■ **Your goal**: Images excluded, reproduce each line of the records exactly as it stands.

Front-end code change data
########

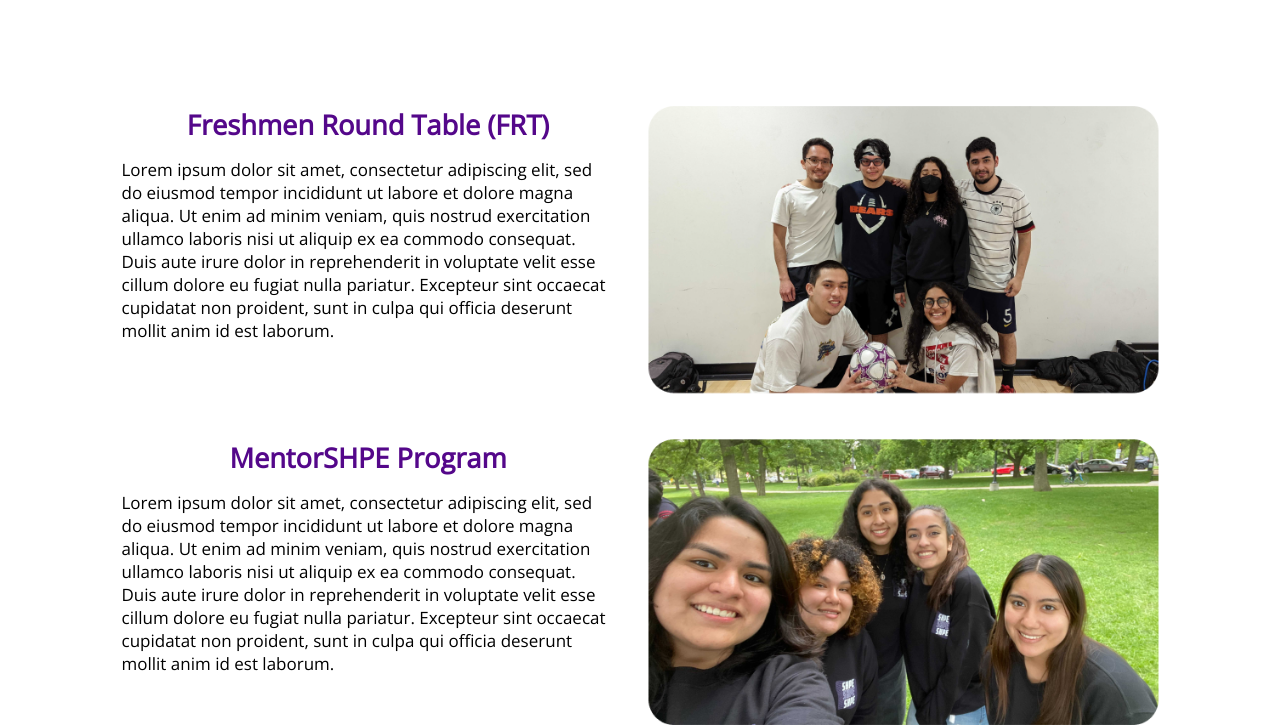
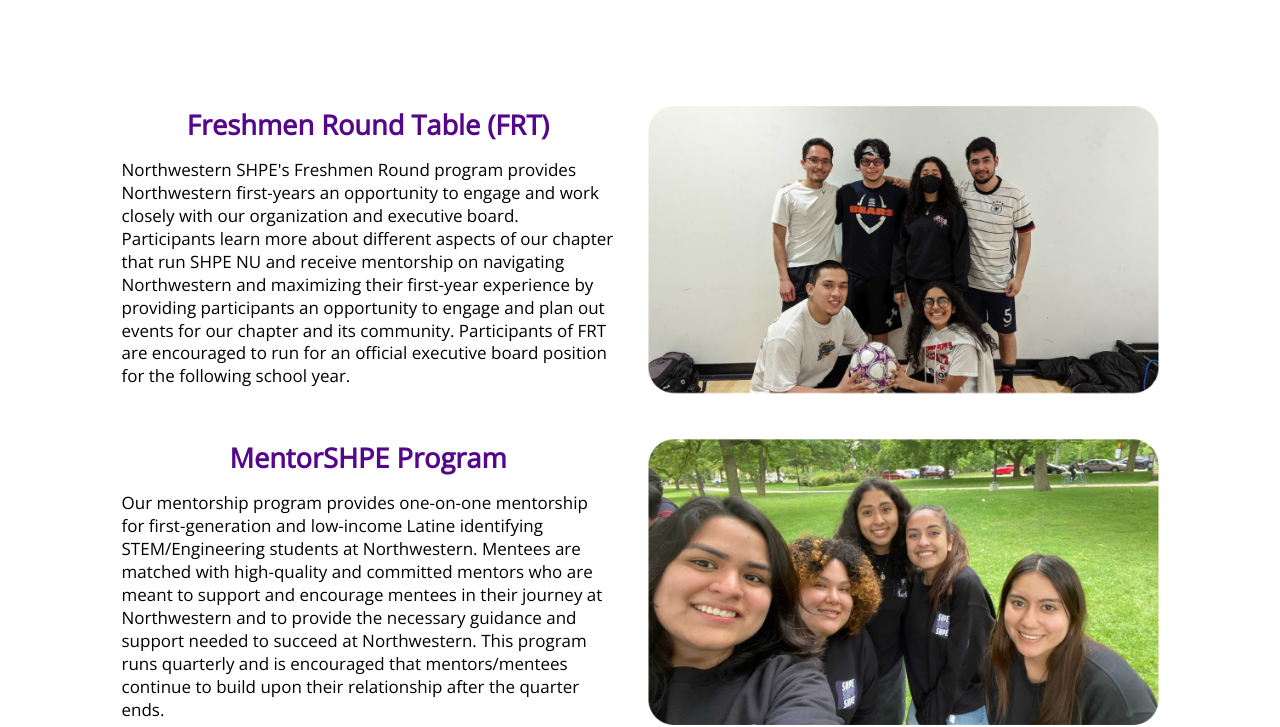
Before and after one commit to northwestern-shpe/northwestern-shpe.github.io, a plain HTML site: page pages/programs.html in a window 1280 px wide. Shown: the part 76-803 px from the top of the page. Drawn offline with nearby package versions, Linux system fonts and the light colour scheme.

Commit message:
adding penelope

```diff
--- a/pages/programs.html
+++ b/pages/programs.html
@@ -36,7 +36,12 @@
             <div class="grid-cont">
 		<h1 class="heading">Freshmen Round Table (FRT)</h1>
 		<br>
-                <p>Lorem ipsum dolor sit amet, consectetur adipiscing elit, sed do eiusmod tempor incididunt ut labore et dolore magna aliqua. Ut enim ad minim veniam, quis nostrud exercitation ullamco laboris nisi ut aliquip ex ea commodo consequat. Duis aute irure dolor in reprehenderit in voluptate velit esse cillum dolore eu fugiat nulla pariatur. Excepteur sint occaecat cupidatat non proident, sunt in culpa qui officia deserunt mollit anim id est laborum.</p>
+                <p>Northwestern SHPE's Freshmen Round program provides Northwestern first-years an opportunity to engage and work
+                    closely with our organization and executive board. Participants learn more about different aspects of our
+                    chapter that run SHPE NU and receive mentorship on navigating Northwestern and maximizing their first-year
+                    experience by providing participants an opportunity to engage and plan out events for our chapter and its community.
+                    Participants of FRT are encouraged to run for an official executive board position for the following school year.
+                </p>
             </div>
             <div class="grid-cont">
                 <img class="pic" src="../materials/Programs/Programs1.png" alt="Group Photo">
@@ -44,7 +49,11 @@
             <div class="grid-cont">
 		<h1 class="heading">MentorSHPE Program</h1>
 		<br>
-                <p>Lorem ipsum dolor sit amet, consectetur adipiscing elit, sed do eiusmod tempor incididunt ut labore et dolore magna aliqua. Ut enim ad minim veniam, quis nostrud exercitation ullamco laboris nisi ut aliquip ex ea commodo consequat. Duis aute irure dolor in reprehenderit in voluptate velit esse cillum dolore eu fugiat nulla pariatur. Excepteur sint occaecat cupidatat non proident, sunt in culpa qui officia deserunt mollit anim id est laborum.</p>
+                <p>Our mentorship program provides one-on-one mentorship for first-generation and low-income Latine identifying
+                    STEM/Engineering students at Northwestern. Mentees are matched with high-quality and committed mentors who are
+                    meant to support and encourage mentees in their journey at Northwestern and to provide the necessary guidance and
+                    support needed to succeed at Northwestern. This program runs quarterly and is encouraged that mentors/mentees continue
+                    to build upon their relationship after the quarter ends. </p>
             </div>
             <div class="grid-cont">
                 <img class="pic" src="../materials/Programs/Program2.png" alt="Group Photo">
```
Also changed, not shown: index.html (+3 -3 lines), pages/contact.html (+2 -2 lines), pages/sponsorship.html (+3 -3 lines).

########

■ **Solution to this problem**:
Before and after one commit to northwestern-shpe/northwestern-shpe.github.io, a plain HTML site: page pages/programs.html in a window 1280 px wide. Shown: the part 76-803 px from the top of the page. Drawn offline with nearby package versions, Linux system fonts and the light colour scheme.

Commit message:
adding penelope

```diff
--- a/pages/programs.html
+++ b/pages/programs.html
@@ -36,7 +36,12 @@
             <div class="grid-cont">
 		<h1 class="heading">Freshmen Round Table (FRT)</h1>
 		<br>
-                <p>Lorem ipsum dolor sit amet, consectetur adipiscing elit, sed do eiusmod tempor incididunt ut labore et dolore magna aliqua. Ut enim ad minim veniam, quis nostrud exercitation ullamco laboris nisi ut aliquip ex ea commodo consequat. Duis aute irure dolor in reprehenderit in voluptate velit esse cillum dolore eu fugiat nulla pariatur. Excepteur sint occaecat cupidatat non proident, sunt in culpa qui officia deserunt mollit anim id est laborum.</p>
+                <p>Northwestern SHPE's Freshmen Round program provides Northwestern first-years an opportunity to engage and work
+                    closely with our organization and executive board. Participants learn more about different aspects of our
+                    chapter that run SHPE NU and receive mentorship on navigating Northwestern and maximizing their first-year
+                    experience by providing participants an opportunity to engage and plan out events for our chapter and its community.
+                    Participants of FRT are encouraged to run for an official executive board position for the following school year.
+                </p>
             </div>
             <div class="grid-cont">
                 <img class="pic" src="../materials/Programs/Programs1.png" alt="Group Photo">
@@ -44,7 +49,11 @@
             <div class="grid-cont">
 		<h1 class="heading">MentorSHPE Program</h1>
 		<br>
-                <p>Lorem ipsum dolor sit amet, consectetur adipiscing elit, sed do eiusmod tempor incididunt ut labore et dolore magna aliqua. Ut enim ad minim veniam, quis nostrud exercitation ullamco laboris nisi ut aliquip ex ea commodo consequat. Duis aute irure dolor in reprehenderit in voluptate velit esse cillum dolore eu fugiat nulla pariatur. Excepteur sint occaecat cupidatat non proident, sunt in culpa qui officia deserunt mollit anim id est laborum.</p>
+                <p>Our mentorship program provides one-on-one mentorship for first-generation and low-income Latine identifying
+                    STEM/Engineering students at Northwestern. Mentees are matched with high-quality and committed mentors who are
+                    meant to support and encourage mentees in their journey at Northwestern and to provide the necessary guidance and
+                    support needed to succeed at Northwestern. This program runs quarterly and is encouraged that mentors/mentees continue
+                    to build upon their relationship after the quarter ends. </p>
             </div>
             <div class="grid-cont">
                 <img class="pic" src="../materials/Programs/Program2.png" alt="Group Photo">
```
Also changed, not shown: index.html (+3 -3 lines), pages/contact.html (+2 -2 lines), pages/sponsorship.html (+3 -3 lines).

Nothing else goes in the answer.